As soon as the European Poker Tour Grand Final ended in Monte Carlo, all of the talk turned to the players' upcoming trips to Las Vegas for the summer. But not everyone is Vegas-bound. PokerNews took a break from the World Series of Poker chatter to talk to Mike "Timex" McDonald, who at 20-years old, is too young to play at the Rio this summer (though oddly enough, he's still listed as a draft pick in Full Tilt's Fantasy WSOP promotion.)
McDonald announced his semi-retirement from poker in a CardRunners blog post in early April. Though he's only 20, he's already logged several years on the international poker circuit, won an EPT, and amassed over $2.2 million in live tournament earnings. But the well-respected, incredibly mature pro is ready to act his age again and trade in tournaments around the world for college at home in Canada.
"I've been focusing a lot of effort on poker, and it seems like right now, I'm just not that interested in improving my game or in playing," McDonald explained. While he knows a lot of players handle burnout by cutting back a little on their hours, he'd rather give poker his full attention or none of it. "I don't want to do it if I'm not going to be the best, if I'm not going to go all out."
In part, it's his realization that there is no absolute best that has eroded his determination to continue the tournament grind. "In tournaments, it's really hard to determine who is the best. Among the top group of players, it really just depends on who has been getting the luckiest lately. So now that can't be my motivating factor anymore."
Several weeks in Italy and Monaco for the end of the EPT season was McDonald's last poker trip for the foreseeable future, a prospect he found "kind of exciting." While poker has given him a chance to experience far more of the world than your average 20-year old, he's had enough. "You go to the same places so many times, and there's really not that much to do there. I think doing maybe just one poker trip a year will be better for me."
The travel grind has been particularly difficult for him because his age forces him to stick to tournaments on other continents. "If I could play closer to home, it would make the lifestyle much easier. I'd be able to have my family come watch. The travel is definitely a deterrent."
Not being able to play in the World Series this summer also influenced McDonald's decision to call it quits when he did. With most high-stakes tournament players concentrated in Las Vegas for the summer, the tournament action dries up elsewhere in the world. Since McDonald plans to start school in the fall, he says there is no reason for him to stay sharp without much to play before his first semester. "I might as well take a break and see how I like it," he said, smiling at the prospect of his first real summer break in awhile.
After that, he's starting a business administration program near where he lives with his family in Ontario.
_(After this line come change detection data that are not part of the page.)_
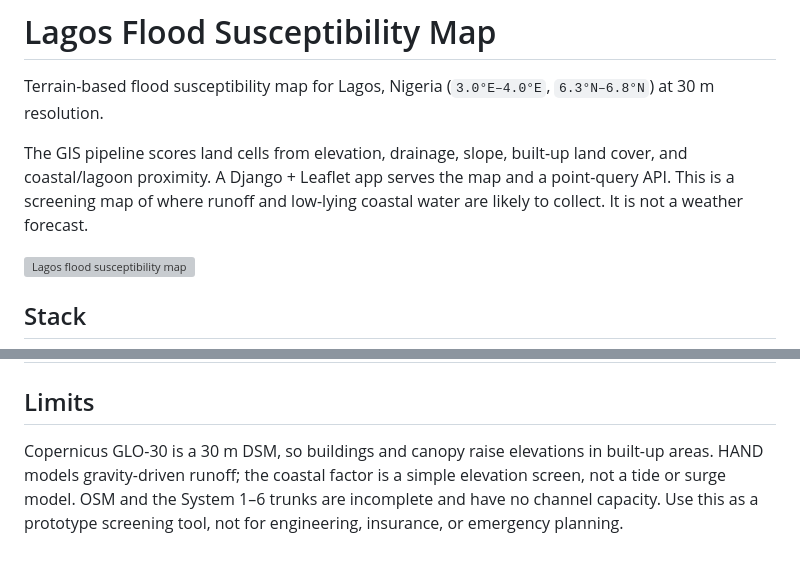
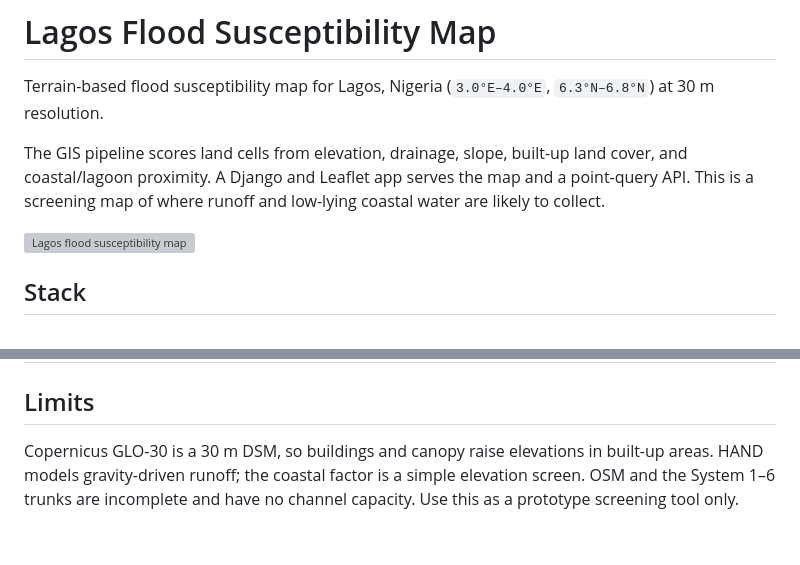
Before and after one commit to sanusi-dev/Lagos-Flood-Susceptibility-Map, a Markdown page: README.md, 2 parts joined by grey strips. Drawn GitHub-style; grey boxes are pictures that could not be loaded.

Commit message:
Fix formatting and clarify tool usage in README
Removed the '+' symbols from the text and clarified the usage of the screening tool.

```diff
--- a/README.md
+++ b/README.md
@@ -2,7 +2,7 @@
 
 Terrain-based flood susceptibility map for Lagos, Nigeria (`3.0°E–4.0°E`, `6.3°N–6.8°N`) at 30 m resolution.
 
-The GIS pipeline scores land cells from elevation, drainage, slope, built-up land cover, and coastal/lagoon proximity. A Django + Leaflet app serves the map and a point-query API. This is a screening map of where runoff and low-lying coastal water are likely to collect. It is not a weather forecast.
+The GIS pipeline scores land cells from elevation, drainage, slope, built-up land cover, and coastal/lagoon proximity. A Django and Leaflet app serves the map and a point-query API. This is a screening map of where runoff and low-lying coastal water are likely to collect.
 
 ![Lagos flood susceptibility map](data/outputs/lagos_risk_map.png)
 
@@ -92,4 +92,4 @@ Thresholds and weights are in `pipeline/config.py`. Scoring lives in `pipeline/s
 
 ## Limits
 
-Copernicus GLO-30 is a 30 m DSM, so buildings and canopy raise elevations in built-up areas. HAND models gravity-driven runoff; the coastal factor is a simple elevation screen, not a tide or surge model. OSM and the System 1–6 trunks are incomplete and have no channel capacity. Use this as a prototype screening tool, not for engineering, insurance, or emergency planning.
+Copernicus GLO-30 is a 30 m DSM, so buildings and canopy raise elevations in built-up areas. HAND models gravity-driven runoff; the coastal factor is a simple elevation screen. OSM and the System 1–6 trunks are incomplete and have no channel capacity. Use this as a prototype screening tool only.
```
Half of his courses will be electives, and McDonald is excited to have a chance to find out what interests him outside of calculating EV and ICM. "Philosophy, sociology, who knows?" he said, spending a good two minutes listing all of the courses he wanted to take.
Leaving the tournament circuit now means that McDonald likely won't be the first person to win two EPTs, a distinction he's come close to on two occasions. After winning the EPT German Open in Baden in 2008, he finished fifth there in 2009. Most recently, McDonald finished third at EPT Deauville in January. "It's definitely going to happen in the next few years," he said. "If the field sizes were a lot smaller, I might keep playing until someone wins another EPT, but they just keep growing, so it's probably not worth it."
But even without winning two, McDonald said he's satisfied. "I've achieved all of my poker goals. I've gotten more than I could ever ask for." For one thing, he's earned enough money to secure a solid future and provide himself with the means to explore other business ventures. "A lot of my goals for poker were financial. I wanted to take advantage of poker during its glory years, and I did. For the next couple of years, it's just going to get tougher, so I'd rather take advantage of other things."
Don't worry. McDonald isn't breaking up with poker forever. He expects to cut back to a few tournaments a year for now, and then see where life takes him. "I've become accustomed to the freedom that poker allows me to have. I may come to miss that. Maybe a break will make me appreciate poker. I'll have to reevaluate and see." A complete return to the tournament circuit is unlikely, he says, but he'll play a few events next year, especially ones held in Canada, if he can fit them into his college schedule. And he's looking forward to finally being old enough to play some World Series events next summer.
Timex might not be at the World Series yet, plenty of your other favorites will be. We'll have coverage live from the Rio all summer long, and for up-to-the-minute news, make sure to follow PokerNews on twitter.